On October 4th the awarded features, documentaries and short films of the sixth edition of Malmö Arab Film Festival were announced. Among them, the feature film 3000 Nights by the Palestinian filmmaker Mai Masri was awarded both as the best feature film both by the jury and by the audience.
3000 Nights narrates the story of a young Palestinian schoolteacher, Layal, arrested and falsy sentenced to eight year in an Israeli women’s prison. There, surrounded by Palestinian political prisoners and Israeli inmates, she finds out she’s pregnant and that she will be forced to give birth inside the prison. The film is an intimate journey in her eight years of conviction, but it does not focus solely on that: it narrates on a larger level the resilience of Palestinian women and their commitment to remain relentless and persevere in the face of Israeli subjugation.
This is the first fiction film by Mai Masri, yet, not all of it is fictional and the filmmaker took inspiration from real stories and facts. As she explains in an interview published on Palestine Square, the main inspiration for 3000 Nights came from the true story of a young Palestinian mother who gave birth to her child in an Israeli prison. Also, 3000 Nights is built around several characters and facts that took place in Israeli prisons in the ’80s.
But why an Israeli prison? In Mai Masri’s word, ‘One of the reasons I was drawn to this particular prison is the fact that it contained both Palestinian and Israeli women prisoners as well as women from other nationalities (Arab and Western) who were incarcerated for various acts of solidarity with the Palestinian resistance. I found this a fascinating world to explore’. The characters that populates the prison live at the margins of the Israeli society: Palestinians, of course, but also Mazrahi Israeli women, who suffer from discrimination in their own society. Among these two groups, tensions are common and often triggered by the (predominantly Ashkenazi) prison administration, but rare, meaningful moments of human intercation cut through the conflict and animosity.
On another level, the prison is a crucial theme for the lives of many Palestinians and it can be seen as a metaphor of life in Palestine: ‘Prison is profoundly felt by Palestinians not only on a physical level, but also on a psychological level. Confinement, boundaries, and walls are part of their everyday lives. A flagrant example is Gaza, which is considered the largest open-air prison in the world’, explains Mai Masri.
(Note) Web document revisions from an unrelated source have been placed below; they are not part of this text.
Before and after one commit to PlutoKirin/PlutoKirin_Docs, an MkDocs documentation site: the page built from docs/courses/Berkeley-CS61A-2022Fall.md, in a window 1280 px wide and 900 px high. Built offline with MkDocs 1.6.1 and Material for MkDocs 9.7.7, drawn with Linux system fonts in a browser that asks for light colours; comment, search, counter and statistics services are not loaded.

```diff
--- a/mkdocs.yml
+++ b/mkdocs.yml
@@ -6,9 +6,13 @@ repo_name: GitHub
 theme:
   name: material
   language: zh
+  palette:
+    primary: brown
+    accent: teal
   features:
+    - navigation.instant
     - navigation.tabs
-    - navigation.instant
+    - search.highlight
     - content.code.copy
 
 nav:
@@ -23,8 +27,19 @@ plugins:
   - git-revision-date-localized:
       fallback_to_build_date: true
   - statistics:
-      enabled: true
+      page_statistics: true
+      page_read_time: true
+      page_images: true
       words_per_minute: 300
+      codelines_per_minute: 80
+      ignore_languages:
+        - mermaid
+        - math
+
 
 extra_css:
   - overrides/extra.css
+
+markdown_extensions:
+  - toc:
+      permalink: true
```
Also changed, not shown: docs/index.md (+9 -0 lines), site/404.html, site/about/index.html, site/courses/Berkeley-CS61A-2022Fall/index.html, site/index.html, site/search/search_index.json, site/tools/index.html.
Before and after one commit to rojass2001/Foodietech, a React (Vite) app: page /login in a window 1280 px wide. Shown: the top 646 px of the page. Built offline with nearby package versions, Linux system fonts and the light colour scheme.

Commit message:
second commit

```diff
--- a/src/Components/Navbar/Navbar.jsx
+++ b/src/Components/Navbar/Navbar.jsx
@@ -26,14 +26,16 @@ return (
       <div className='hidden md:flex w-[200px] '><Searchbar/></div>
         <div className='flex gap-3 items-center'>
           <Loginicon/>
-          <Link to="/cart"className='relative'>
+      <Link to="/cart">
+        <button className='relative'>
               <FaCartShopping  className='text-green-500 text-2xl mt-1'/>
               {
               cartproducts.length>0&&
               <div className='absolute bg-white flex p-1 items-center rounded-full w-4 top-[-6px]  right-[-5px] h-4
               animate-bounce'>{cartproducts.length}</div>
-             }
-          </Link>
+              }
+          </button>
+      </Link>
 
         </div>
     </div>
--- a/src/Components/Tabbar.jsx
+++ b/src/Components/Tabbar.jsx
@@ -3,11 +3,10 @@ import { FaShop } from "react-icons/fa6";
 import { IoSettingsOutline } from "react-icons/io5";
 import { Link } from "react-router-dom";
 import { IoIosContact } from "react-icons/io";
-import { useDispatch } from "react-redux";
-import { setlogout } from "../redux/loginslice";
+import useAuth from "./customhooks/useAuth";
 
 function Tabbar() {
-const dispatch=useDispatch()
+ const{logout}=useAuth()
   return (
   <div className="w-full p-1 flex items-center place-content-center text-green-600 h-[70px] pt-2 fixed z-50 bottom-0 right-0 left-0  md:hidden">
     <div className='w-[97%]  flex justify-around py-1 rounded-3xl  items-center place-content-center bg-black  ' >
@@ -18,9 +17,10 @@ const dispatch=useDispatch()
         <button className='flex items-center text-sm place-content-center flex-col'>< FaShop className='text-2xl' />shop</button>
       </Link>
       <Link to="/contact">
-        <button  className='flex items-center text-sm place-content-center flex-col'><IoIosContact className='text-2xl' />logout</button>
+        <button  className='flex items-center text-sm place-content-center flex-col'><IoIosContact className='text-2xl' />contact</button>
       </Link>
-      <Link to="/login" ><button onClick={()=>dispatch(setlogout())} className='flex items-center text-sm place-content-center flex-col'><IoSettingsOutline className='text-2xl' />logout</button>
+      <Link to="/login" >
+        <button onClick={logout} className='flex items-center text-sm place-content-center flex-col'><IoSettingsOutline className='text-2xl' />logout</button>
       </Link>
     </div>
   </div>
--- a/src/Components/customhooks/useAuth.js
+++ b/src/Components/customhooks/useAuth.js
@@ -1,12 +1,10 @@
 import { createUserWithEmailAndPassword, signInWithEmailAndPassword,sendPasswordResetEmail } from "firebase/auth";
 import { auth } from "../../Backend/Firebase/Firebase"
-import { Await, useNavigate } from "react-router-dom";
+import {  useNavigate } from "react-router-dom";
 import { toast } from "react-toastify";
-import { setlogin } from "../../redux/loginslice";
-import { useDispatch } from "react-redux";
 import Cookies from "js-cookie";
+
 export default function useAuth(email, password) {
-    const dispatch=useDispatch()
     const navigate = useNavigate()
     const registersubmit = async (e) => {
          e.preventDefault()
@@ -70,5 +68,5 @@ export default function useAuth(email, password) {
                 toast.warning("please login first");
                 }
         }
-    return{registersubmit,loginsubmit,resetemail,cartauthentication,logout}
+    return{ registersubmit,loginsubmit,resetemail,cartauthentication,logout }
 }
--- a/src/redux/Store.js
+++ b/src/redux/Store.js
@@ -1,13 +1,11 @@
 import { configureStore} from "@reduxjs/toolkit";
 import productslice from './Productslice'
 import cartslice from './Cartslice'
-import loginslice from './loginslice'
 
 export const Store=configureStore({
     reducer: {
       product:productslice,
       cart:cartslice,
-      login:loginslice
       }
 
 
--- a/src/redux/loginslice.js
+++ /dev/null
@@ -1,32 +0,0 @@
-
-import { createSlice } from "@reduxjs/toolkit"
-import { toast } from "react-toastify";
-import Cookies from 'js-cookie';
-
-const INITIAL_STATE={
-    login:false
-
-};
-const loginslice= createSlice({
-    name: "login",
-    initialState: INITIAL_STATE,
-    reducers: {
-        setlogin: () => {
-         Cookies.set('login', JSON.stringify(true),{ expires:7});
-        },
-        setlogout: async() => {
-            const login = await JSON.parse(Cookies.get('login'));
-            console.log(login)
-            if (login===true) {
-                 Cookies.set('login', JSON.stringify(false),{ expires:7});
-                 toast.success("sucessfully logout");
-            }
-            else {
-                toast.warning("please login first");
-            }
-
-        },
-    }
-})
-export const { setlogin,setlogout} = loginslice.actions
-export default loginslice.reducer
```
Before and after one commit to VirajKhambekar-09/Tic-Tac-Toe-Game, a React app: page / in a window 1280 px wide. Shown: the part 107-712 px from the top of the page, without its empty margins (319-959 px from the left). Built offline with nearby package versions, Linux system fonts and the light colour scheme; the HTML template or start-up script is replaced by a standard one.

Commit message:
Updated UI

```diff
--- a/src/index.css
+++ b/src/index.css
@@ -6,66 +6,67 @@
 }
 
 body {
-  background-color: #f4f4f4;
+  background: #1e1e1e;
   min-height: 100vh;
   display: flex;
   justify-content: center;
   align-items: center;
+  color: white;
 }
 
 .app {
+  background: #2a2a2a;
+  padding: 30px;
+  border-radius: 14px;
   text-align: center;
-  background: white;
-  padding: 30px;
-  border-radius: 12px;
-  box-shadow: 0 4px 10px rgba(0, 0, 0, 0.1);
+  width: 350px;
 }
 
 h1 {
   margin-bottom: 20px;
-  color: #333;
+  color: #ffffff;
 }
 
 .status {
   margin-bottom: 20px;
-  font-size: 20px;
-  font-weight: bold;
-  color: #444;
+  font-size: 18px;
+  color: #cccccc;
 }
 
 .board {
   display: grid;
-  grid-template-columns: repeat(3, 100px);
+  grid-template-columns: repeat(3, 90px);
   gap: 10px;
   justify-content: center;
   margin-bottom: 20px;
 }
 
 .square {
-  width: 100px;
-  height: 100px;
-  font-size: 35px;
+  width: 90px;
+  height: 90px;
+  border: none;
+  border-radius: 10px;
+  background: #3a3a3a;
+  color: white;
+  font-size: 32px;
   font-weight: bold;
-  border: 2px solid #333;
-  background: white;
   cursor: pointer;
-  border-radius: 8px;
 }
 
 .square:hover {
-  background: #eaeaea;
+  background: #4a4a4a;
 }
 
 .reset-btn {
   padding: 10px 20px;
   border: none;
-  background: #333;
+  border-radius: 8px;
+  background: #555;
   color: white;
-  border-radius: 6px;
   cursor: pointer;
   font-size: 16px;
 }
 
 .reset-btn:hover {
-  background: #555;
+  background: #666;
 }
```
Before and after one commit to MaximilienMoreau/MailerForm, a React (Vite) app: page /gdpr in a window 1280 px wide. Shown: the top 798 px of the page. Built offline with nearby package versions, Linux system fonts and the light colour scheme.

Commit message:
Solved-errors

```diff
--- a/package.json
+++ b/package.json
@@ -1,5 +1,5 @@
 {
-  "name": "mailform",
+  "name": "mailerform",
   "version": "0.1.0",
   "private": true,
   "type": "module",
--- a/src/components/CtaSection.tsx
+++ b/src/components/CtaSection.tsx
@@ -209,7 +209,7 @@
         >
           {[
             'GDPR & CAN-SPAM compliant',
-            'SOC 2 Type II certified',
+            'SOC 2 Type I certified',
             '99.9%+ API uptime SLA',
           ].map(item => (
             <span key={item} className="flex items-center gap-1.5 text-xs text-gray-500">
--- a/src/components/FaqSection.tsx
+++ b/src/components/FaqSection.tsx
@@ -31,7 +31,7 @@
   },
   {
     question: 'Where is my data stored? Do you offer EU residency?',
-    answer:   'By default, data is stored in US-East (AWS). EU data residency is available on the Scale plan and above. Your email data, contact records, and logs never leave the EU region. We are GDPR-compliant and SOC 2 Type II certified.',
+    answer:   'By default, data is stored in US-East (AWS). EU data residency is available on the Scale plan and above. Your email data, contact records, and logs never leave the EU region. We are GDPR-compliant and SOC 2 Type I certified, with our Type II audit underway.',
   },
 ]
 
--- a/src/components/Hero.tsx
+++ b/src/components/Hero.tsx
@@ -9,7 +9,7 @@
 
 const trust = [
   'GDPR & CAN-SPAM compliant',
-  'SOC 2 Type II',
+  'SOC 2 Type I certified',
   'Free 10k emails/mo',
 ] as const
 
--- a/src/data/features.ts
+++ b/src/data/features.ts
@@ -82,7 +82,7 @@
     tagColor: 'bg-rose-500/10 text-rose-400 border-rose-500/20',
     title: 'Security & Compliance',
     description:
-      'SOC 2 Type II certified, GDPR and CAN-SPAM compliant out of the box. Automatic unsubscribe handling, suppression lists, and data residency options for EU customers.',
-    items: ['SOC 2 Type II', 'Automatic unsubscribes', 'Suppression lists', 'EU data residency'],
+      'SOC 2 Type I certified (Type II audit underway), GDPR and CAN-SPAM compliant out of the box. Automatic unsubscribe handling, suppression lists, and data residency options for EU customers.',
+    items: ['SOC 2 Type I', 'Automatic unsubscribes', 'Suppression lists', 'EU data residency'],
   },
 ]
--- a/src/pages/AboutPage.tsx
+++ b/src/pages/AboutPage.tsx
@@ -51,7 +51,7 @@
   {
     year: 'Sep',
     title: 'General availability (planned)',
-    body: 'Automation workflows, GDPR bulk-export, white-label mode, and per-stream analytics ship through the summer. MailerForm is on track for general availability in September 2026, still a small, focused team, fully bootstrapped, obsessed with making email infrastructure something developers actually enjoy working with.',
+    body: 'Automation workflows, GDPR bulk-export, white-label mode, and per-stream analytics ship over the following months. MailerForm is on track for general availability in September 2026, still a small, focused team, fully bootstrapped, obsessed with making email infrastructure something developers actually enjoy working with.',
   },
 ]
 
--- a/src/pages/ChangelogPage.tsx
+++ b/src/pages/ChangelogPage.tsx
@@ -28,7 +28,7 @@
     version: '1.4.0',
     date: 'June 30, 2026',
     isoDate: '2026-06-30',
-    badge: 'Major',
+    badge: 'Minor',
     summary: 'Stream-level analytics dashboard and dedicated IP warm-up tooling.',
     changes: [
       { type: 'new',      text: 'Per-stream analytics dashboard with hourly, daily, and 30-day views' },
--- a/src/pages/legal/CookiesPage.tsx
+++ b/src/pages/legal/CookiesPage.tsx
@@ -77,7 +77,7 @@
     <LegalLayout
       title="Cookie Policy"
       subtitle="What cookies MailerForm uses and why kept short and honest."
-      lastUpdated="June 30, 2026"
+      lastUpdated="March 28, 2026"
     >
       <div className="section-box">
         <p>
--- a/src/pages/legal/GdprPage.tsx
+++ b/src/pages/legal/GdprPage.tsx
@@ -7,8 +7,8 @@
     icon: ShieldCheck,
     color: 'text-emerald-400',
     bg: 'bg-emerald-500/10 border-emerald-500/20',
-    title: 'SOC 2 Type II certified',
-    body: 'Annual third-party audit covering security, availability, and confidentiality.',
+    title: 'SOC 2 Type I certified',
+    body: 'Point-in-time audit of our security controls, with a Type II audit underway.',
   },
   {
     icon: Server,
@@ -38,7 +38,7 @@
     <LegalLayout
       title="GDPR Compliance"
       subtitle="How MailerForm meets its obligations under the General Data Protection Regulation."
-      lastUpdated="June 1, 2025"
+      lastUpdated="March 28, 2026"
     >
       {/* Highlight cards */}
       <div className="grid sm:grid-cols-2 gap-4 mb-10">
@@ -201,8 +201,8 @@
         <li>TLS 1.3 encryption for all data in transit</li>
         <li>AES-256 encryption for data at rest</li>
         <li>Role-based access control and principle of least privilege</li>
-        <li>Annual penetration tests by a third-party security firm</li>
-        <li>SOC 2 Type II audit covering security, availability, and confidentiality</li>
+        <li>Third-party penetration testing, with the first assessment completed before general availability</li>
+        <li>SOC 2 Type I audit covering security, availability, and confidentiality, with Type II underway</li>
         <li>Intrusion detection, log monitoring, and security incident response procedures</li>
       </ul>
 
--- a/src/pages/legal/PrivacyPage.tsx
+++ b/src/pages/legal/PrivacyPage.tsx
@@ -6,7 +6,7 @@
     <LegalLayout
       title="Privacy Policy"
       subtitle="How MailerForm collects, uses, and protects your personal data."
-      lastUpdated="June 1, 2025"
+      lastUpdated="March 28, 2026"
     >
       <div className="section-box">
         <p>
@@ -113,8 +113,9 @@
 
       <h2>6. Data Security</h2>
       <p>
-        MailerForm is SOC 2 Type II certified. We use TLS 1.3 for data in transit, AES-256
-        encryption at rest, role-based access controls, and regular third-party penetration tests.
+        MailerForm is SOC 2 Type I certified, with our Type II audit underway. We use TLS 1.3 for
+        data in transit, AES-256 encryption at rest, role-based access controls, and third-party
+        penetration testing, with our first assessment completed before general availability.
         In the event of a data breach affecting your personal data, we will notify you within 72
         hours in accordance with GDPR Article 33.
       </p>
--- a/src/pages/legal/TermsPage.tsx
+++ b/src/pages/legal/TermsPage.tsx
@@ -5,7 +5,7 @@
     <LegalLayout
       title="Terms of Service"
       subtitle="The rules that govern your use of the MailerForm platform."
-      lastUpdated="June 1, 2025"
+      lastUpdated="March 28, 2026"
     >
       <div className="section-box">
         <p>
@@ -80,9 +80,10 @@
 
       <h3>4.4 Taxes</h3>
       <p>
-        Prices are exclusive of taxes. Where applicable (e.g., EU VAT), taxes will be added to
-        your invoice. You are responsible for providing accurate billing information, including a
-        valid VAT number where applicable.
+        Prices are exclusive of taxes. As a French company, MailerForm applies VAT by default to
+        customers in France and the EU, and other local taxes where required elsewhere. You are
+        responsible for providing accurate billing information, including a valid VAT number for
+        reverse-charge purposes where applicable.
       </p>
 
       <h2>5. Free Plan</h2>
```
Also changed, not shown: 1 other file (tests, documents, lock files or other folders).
The film has been very well received by both the critics and the public, and the award it was given at MAFF #6 can only confirm the beauty of the film and the importamnce of its messages.
For the full list of film awarded at the MAFF #6 visit maffswe.com